Former Chair of Education Law Section appreciates recognition

Former Chair of Education Law Section appreciates recognition

Education Law Chair appreciates recognition

Chad Donnahoo, former Education Law Chair with the NC Bar Association, was recognized in April 2019 for successfully completing his term as Chair.  The Education Law Section is a division of the North Carolina Bar Association that promotes education and networking among attorneys serving public schools, employees and students.  The section is comprised of over 70 attorneys state-wide.

As Chair, Chad effectively communicated with his colleagues, and apprised them of recent developments in Education Law.  Becoming Chair was a natural progression for Chad as he previously served as Vice-President, Secretary, and council member.  Chad’s membership in the section began in 2008.

The recognition by the Education Law Section now hangs proudly in his office.

What’s next for the Education Law section Chair?

Chad Donnahoo is able to bring his knowledge of Education Law to help those injured in school related incidents, such as a school bus accident or a victim of sexual abuse.  Chad is still a member and will continue to keep apprised in developments in Education Law to better serve his clients at Brian Elston Law.

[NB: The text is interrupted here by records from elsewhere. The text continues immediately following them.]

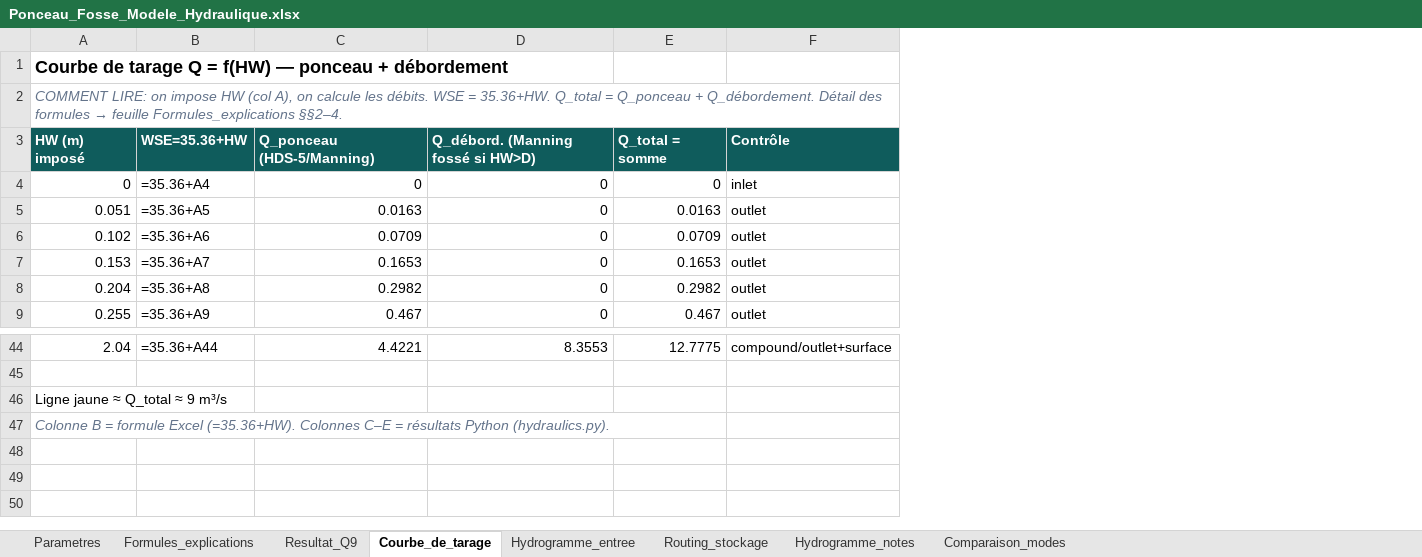
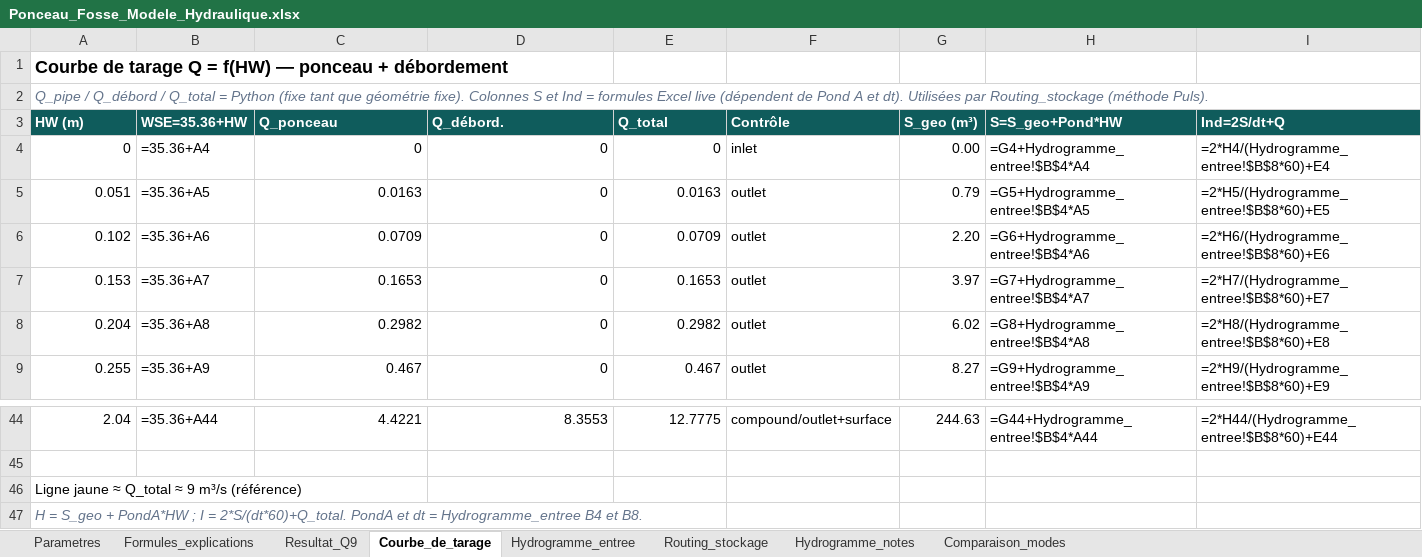
Before and after one commit to acon560-prog/idf-web-app, an Excel workbook: engineering/drainage-design/ponceau_fosse_model/Ponceau_Fosse_Modele_Hydraulique.xlsx, sheet Courbe_de_tarage, drawn as a sheet; only a part is shown, gaps mark what is left out; values as stored, in another font and other column widths than the file's, no borders; formulas without a stored value are shown as written; removed rows and columns are numbered as before the commit, all else as after; the diff names each change by its address in the sheet, - before the commit and + after, or states it on an @@ line.

```diff
--- a/engineering/drainage-design/ponceau_fosse_model/Ponceau_Fosse_Modele_Hydraulique.xlsx (sheet Courbe_de_tarage)
+++ b/engineering/drainage-design/ponceau_fosse_model/Ponceau_Fosse_Modele_Hydraulique.xlsx (sheet Courbe_de_tarage)
+column G, rows 4-9: 0.00 | 0.79 | 2.20 | 3.97 | 6.02 | 8.27; row 44: 244.63
+column H, rows 4-9: =G4+Hydrogramme_entree!$B$4*A4 | =G5+Hydrogramme_entree!$B$4*A5 | =G6+Hydrogramme_entree!$B$4*A6 | =G7+Hydrogramme_entree!$B$4*A7 | =G8+Hydrogramme_entree!$B$4*A8 | =G9+Hydrogramme_entree!$B$4*A9; row 44: =G44+Hydrogramme_entree!$B$4*A44
+column I, rows 4-9: =2*H4/(Hydrogramme_entree!$B$8*60)+E4 | =2*H5/(Hydrogramme_entree!$B$8*60)+E5 | =2*H6/(Hydrogramme_entree!$B$8*60)+E6 | =2*H7/(Hydrogramme_entree!$B$8*60)+E7 | =2*H8/(Hydrogramme_entree!$B$8*60)+E8 | =2*H9/(Hydrogramme_entree!$B$8*60)+E9; row 44: =2*H44/(Hydrogramme_entree!$B$8*60)+E44
@@ A2: COMMENT LIRE: on impose HW (col A), on calcule les débits. WSE = 35.36+HW. Q_total = Q_ponceau + Q_débordement. Détail des formules → feuille Formules_explications §§2–4. → Q_pipe / Q_débord / Q_total = Python (fixe tant que géométrie fixe). Colonnes S et Ind = formules Excel live (dépendent de Pond A et dt). Utilisées par Routing_stockage (méthode Puls). @@
-row 3: HW (m) imposé | WSE=35.36+HW | Q_ponceau (HDS-5/Manning) | Q_débord. (Manning fossé si HW>D) | Q_total = somme | Contrôle
+row 3: HW (m) | WSE=35.36+HW | Q_ponceau | Q_débord. | Q_total | Contrôle | S_geo (m³) | S=S_geo+Pond*HW | Ind=2S/dt+Q
-A46: Ligne jaune ≈ Q_total ≈ 9 m³/s
+A46: Ligne jaune ≈ Q_total ≈ 9 m³/s (référence)
-A47: Colonne B = formule Excel (=35.36+HW). Colonnes C–E = résultats Python (hydraulics.py).
+A47: H = S_geo + PondA*HW ; I = 2*S/(dt*60)+Q_total. PondA et dt = Hydrogramme_entree B4 et B8.
```
Also changed, not shown: sheet Routing_stockage, sheet Hydrogramme_entree, sheet Formules_explications, sheet Hydrogramme_notes, sheet Resultat_Q9, sheet Parametres, 2 other files.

Supporting students and parents in education matters

Four years ago, my spouse had to make a choice: continue in the teaching profession (as she had been doing for 10+ years) or…..provide for her family and kids the way that she wanted to. At the time the General Assembly was reducing its funding to public schools. She hadn’t had a raise in 10 years and the outlook for the teaching profession was bleak. Tears were shed at the decision….
Thank you to all the teachers who are headed to Raleigh today and taking the fight for increased support to the General Assembly.
My wife continues to support teachers and students, but in a different role than as a teacher.
Brian Elston Law also supports public education by representing students and parents in special education and personal injury related issues.

Student safety at school

Student safety at school should be a priority for both the parents and school administers.  In fact, North Carolina case law states “the foremost priority of a school principal is undoubtedly student safety.”   In re J.D.R., 206 N.C. App. 761, 699 S.E.2d 139 (2010).  In order to accomplish student safety, a school system should perform due diligence before individuals become employees or volunteers and then, after they are hired, adequately supervise those employees.

A recent situation involving student safety made the news.  A volunteer coach at a local public student shared an illegal substance with a student-athlete.  The situation raised concerns about how the volunteer came to possess the illegal substance on school grounds and the supervision of the volunteer.  The family retained Brian Elston Law in order to determine how this unfortunate situation could happen.

Brian Elston interviewed about school safety

What injuries are the fault of schools?

Schools must supervise their students adequately.  Payne v. N. Carolina Dep’t of Human Res., 95 N.C. App. 309, 313, 382 S.E.2d 449, 451 (1989).  A school system is liable for foreseeable injuries that result from a lack of teacher supervision. Id. In other words, if a school system could foresee that the injury could happen, then the school system has a duty to “protect the safety of students.”  Examples of injuries that could be the responsibility of school officials:

  • Negligent supervision during sporting activities, such as cheerleading events (Davidson v. Univ. of N. Carolina at Chapel Hill, 142 N.C. App. 544, 546, 543 S.E.2d 920, 922 (2001)
  • Student roughhousing when the teacher was not in classroom and knew of students proclivity to horse play;
  • Injuries during homecoming events due to failing to property set up booths;
  • Injuries that arise out of failure to supervise students.

If you or your child has concerns about student safety, please contact my office to discuss your rights and the responsibilities of the school system.

(for a follow up on the news story above see here)